> _REQUIRED WORK_
Your task is to filter the data below down to the lines holding "StatelessWidget".

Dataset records
◆ ◆ ◆ ◆ ◆
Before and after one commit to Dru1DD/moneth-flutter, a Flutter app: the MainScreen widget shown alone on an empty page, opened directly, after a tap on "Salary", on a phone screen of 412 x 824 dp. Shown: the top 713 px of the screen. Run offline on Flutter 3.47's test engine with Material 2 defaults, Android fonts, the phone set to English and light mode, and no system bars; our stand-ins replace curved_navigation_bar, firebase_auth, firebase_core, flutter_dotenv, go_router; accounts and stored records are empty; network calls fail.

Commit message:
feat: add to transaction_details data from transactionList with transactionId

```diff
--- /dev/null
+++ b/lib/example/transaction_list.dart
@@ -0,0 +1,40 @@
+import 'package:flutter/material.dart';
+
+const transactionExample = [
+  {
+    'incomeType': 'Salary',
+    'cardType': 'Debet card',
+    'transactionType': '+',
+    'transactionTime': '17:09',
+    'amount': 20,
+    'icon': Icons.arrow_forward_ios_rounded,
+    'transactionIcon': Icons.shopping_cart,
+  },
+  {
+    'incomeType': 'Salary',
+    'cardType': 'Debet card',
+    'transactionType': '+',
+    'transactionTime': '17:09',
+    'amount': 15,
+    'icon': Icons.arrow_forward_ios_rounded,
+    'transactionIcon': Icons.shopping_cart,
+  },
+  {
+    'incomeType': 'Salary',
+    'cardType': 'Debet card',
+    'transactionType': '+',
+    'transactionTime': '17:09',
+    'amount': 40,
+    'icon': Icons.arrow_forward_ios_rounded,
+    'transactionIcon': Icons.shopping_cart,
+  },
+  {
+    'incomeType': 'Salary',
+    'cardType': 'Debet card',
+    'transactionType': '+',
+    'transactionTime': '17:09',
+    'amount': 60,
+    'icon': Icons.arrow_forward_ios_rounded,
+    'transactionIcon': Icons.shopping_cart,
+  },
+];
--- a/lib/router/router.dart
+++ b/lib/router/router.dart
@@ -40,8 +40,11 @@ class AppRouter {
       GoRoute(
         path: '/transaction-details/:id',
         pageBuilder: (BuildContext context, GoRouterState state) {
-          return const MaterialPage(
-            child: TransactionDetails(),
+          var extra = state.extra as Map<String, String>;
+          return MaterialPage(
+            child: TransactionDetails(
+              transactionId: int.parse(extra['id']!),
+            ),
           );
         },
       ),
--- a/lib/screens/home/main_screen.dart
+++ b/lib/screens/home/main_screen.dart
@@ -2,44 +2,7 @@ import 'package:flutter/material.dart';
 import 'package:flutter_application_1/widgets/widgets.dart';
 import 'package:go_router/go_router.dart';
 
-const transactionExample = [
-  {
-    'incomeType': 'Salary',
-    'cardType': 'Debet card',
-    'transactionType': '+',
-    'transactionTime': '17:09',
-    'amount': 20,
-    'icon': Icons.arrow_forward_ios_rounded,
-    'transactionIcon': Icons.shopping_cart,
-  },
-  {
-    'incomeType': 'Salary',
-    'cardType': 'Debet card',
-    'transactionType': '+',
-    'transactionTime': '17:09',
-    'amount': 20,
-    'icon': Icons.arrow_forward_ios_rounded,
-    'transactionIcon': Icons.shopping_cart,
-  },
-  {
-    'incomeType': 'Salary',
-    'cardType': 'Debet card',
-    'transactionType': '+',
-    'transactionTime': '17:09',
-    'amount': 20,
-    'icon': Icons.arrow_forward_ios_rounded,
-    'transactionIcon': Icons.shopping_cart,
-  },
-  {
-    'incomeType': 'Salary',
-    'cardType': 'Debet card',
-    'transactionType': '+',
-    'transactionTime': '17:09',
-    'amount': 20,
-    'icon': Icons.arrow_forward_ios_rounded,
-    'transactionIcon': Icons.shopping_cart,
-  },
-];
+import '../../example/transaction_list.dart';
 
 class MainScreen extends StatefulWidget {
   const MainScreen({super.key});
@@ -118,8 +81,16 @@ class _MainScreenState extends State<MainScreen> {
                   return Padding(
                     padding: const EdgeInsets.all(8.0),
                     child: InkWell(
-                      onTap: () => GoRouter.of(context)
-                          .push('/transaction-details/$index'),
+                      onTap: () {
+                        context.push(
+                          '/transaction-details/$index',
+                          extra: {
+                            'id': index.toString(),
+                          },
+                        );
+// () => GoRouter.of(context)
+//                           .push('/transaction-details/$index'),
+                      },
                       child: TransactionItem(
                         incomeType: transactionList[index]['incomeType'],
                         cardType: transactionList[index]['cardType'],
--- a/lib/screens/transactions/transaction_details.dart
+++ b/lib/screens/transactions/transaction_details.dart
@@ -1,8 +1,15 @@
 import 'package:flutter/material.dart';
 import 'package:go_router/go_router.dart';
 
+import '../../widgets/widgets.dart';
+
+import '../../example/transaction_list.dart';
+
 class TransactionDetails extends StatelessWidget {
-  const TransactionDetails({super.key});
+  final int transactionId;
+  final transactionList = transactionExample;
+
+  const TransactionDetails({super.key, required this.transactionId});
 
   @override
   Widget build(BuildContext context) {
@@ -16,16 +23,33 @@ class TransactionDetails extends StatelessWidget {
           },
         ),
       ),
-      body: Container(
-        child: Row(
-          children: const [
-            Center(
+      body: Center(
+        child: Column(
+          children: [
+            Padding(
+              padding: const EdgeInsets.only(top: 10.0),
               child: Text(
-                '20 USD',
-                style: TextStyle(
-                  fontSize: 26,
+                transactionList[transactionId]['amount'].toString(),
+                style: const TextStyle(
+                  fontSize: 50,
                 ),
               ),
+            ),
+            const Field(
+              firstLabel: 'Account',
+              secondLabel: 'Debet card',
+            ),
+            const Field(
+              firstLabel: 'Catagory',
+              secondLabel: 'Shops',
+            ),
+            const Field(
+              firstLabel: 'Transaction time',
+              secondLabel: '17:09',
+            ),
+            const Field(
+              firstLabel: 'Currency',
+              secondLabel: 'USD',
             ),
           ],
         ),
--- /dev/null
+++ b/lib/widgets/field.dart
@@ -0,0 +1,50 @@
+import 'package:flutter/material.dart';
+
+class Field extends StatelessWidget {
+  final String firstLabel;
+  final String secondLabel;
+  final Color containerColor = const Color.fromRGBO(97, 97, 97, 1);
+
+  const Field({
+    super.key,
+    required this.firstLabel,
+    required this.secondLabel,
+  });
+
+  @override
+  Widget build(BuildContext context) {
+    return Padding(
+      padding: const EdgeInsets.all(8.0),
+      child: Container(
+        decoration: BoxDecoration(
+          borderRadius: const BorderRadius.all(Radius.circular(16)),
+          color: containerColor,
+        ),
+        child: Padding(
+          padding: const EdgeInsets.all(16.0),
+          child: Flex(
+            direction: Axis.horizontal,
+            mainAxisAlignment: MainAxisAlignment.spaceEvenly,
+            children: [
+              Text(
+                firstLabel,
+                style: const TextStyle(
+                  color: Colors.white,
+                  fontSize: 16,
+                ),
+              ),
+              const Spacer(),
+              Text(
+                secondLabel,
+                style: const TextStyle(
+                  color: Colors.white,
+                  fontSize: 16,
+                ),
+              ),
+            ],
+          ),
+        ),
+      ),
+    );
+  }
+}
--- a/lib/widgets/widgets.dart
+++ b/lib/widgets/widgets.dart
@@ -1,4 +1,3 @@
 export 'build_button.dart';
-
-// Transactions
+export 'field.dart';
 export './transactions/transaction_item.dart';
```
◆ ◆ ◆ ◆ ◆
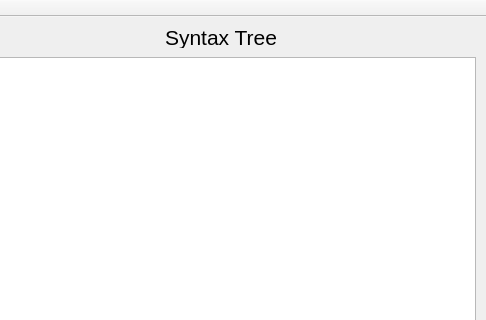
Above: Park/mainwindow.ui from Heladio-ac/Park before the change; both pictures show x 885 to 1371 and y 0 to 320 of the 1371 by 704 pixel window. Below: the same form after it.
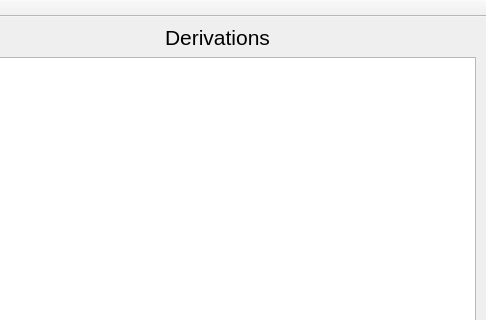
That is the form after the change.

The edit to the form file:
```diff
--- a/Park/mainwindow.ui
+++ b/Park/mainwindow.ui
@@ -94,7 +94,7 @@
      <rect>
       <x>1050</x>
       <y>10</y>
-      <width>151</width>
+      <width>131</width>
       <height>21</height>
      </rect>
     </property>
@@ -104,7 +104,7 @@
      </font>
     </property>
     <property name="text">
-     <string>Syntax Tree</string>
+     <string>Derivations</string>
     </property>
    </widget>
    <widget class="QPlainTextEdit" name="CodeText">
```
◆ ◆ ◆ ◆ ◆
> _REPLY_
 class TransactionDetails extends StatelessWidget {
@@ -16,16 +23,33 @@ class TransactionDetails extends StatelessWidget {
+class Field extends StatelessWidget {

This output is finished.